The curse of Argentina continues. Like in 2006, Germany beat them only to exit in the next round. Spain and Holland will in play the final of Africa’s first World Cup, one that will have a new champion.
On Wednesday, there was none of the early fizz associated with Germany so far. Spain, it seemed, deserved much more respect than England and Argentina, whom they had attacked into submission. No team has scored as many in this World Cup but at the Moses Mabhida Stadium, Germany sat back for most of the second semi-final, concentrating on trying to deny Spain space. And, to a team, they did it with the same discipline that defines their football.
Till the 73rd minute that is. Leaving Carles Puyol and Gerard Pique unmarked while Xavi took a corner, was a rare blemish. And they paid dearly with Puyol heading home what would be the eventual winner.

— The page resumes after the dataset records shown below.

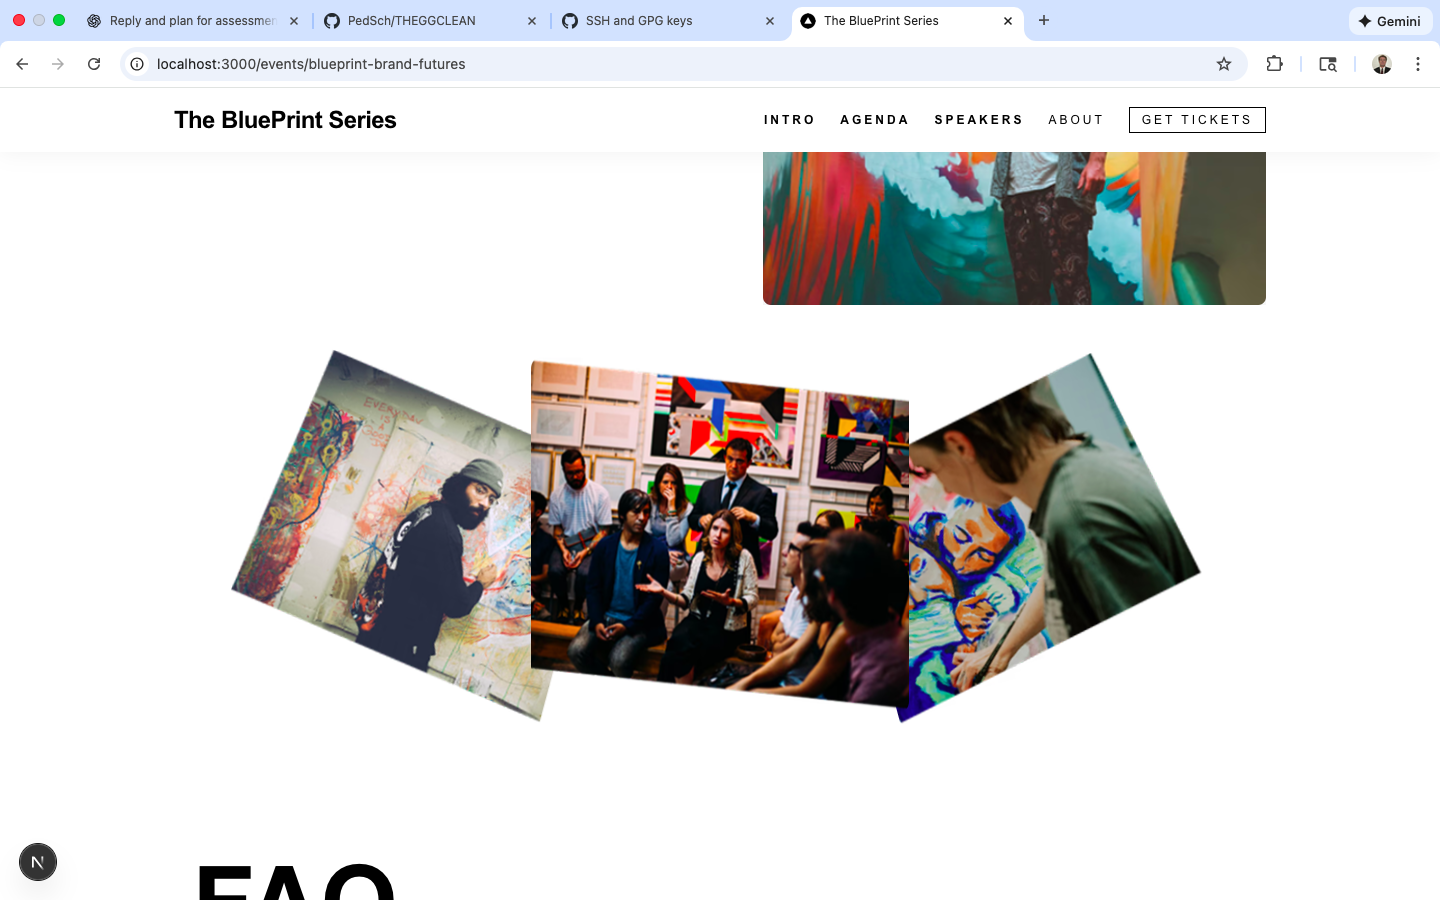
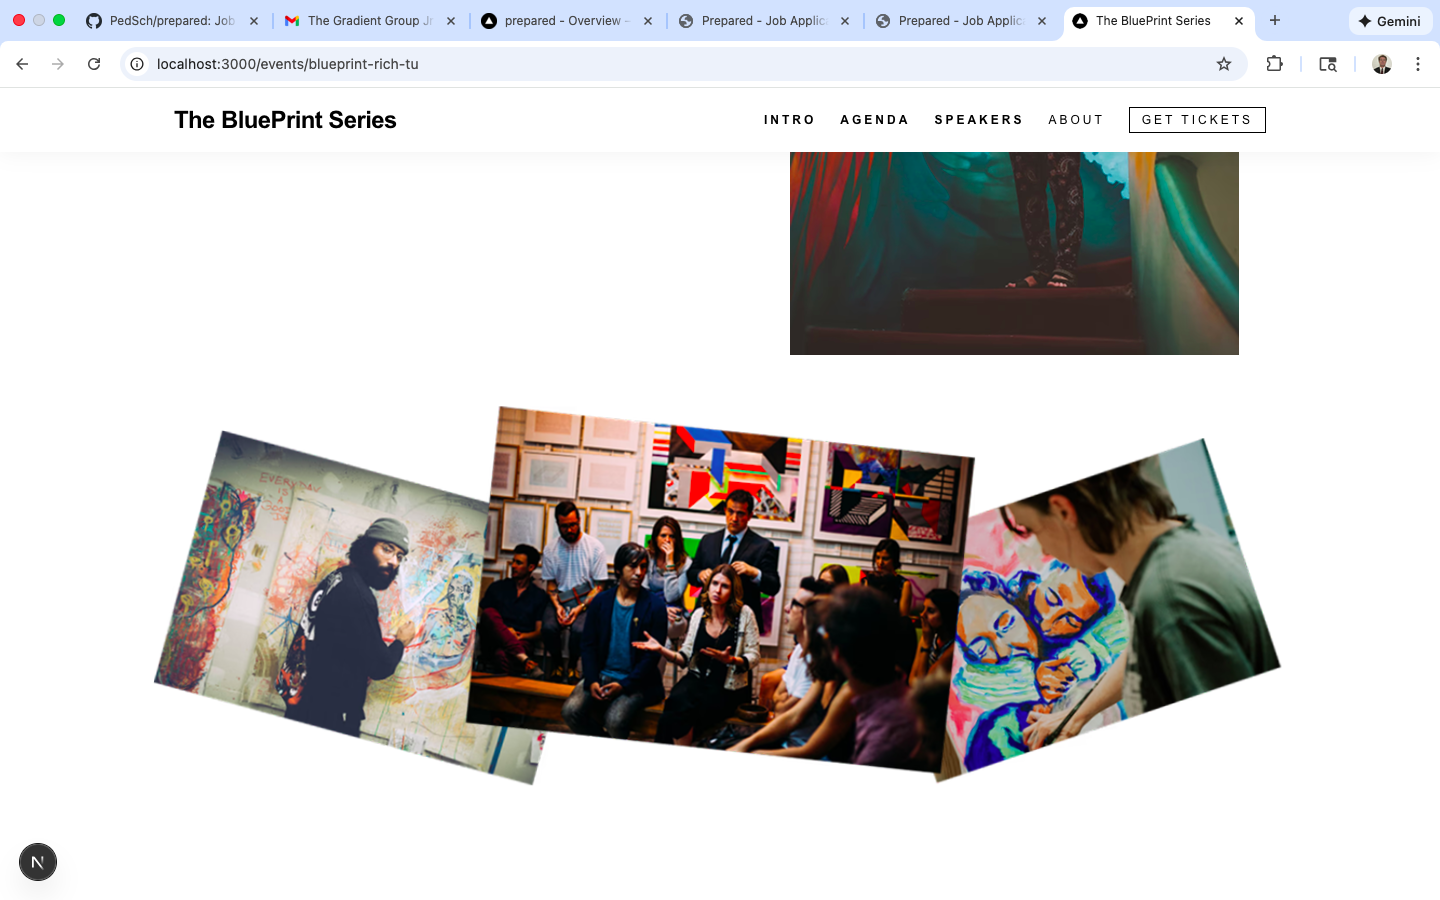
middle

diff --git a/frontend/src/app/events/[slug]/page.jsx b/frontend/src/app/events/[slug]/page.jsx
@@ -253,12 +253,6 @@ export default async function EventPage({ params }) {
             `}
             style={{ objectFit: 'cover', objectPosition }}
           />
-
-          {/* text overlay */}
-          <div className="absolute inset-0 flex flex-col justify-end pb-5 px-4 pointer-events-none">
-            <p className="text-base font-medium text-white">{pe.name}</p>
-            <p className="text-sm text-neutral-200">{pe.location}</p>
-          </div>
         </div>
       );
     })}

Bastian Schweinsteiger led Germany’s defensive operations with another standout show. Always close to the ball when Spain had it, he won most midfield duels. When Toni Kroos mispassed and Andres Iniesta was free, Schweinsteiger made an important interception. His stumbling on Puyol while lining up a shot could have been the equaliser that wasn’t. He left the pitch last, head bowed.
With Per Mertesacker anchoring the backline and Lukas Podolski curbing forward movements — he had tracked back with Sergio Ramos to try and deny the Spain full back from getting to Xavi Alonso’s diagonal pass — Germany held firm even though Spain had maximum possession.
Xavi Alonso went wide twice soon after the breather before Xavi set up David Villa, who had threatened early in the first half, slipping in between the German central defenders. Then, Villa was denied by Manuel Neuer. Soon after, Iniesta agonised that Villa wasn’t as tall as Peter Crouch seeing his pass run across goal.
The teams exchanged their first corner-kicks within three minutes of each other, but Gerard Pique’s clearance following a Phlipp Lahm break down the right was the first time Germany, who have scored early against Australia, England and Argentina, had moved up.
And barring saving a low drive from Piotr Trochowski, who played for the suspended Thomas Mueller, Spain skipper Iker Casillas didn’t have much to do in the first half. Germany’s best chance came in the form of a Toni Kroos effort from close, but he only managed to direct it straight at the keeper.